Pick out each line below containing "skills".

Extracted data entries -
□ □ □
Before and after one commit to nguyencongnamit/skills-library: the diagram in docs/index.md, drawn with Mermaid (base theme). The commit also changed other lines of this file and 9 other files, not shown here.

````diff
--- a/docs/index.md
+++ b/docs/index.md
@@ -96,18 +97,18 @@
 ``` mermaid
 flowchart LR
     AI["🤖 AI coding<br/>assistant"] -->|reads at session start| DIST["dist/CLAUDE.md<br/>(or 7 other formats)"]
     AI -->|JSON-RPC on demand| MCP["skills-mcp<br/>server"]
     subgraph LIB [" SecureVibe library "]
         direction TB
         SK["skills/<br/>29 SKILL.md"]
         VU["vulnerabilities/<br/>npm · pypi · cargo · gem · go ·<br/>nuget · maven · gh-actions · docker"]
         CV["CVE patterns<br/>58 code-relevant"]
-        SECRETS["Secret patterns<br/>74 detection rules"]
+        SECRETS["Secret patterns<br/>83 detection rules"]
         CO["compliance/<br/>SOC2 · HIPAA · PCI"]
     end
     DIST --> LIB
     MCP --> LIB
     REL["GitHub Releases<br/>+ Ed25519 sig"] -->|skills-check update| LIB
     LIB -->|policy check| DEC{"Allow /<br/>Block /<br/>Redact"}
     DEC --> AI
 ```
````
□ □ □
Task response -
Before and after one commit to nguyencongnamit/skills-library: the diagram in docs/index.md, drawn with Mermaid (base theme). The commit also changed other lines of this file and 9 other files, not shown here.
     AI -->|JSON-RPC on demand| MCP["skills-mcp<br/>server"]
         SK["skills/<br/>29 SKILL.md"]
     REL["GitHub Releases<br/>+ Ed25519 sig"] -->|skills-check update| LIB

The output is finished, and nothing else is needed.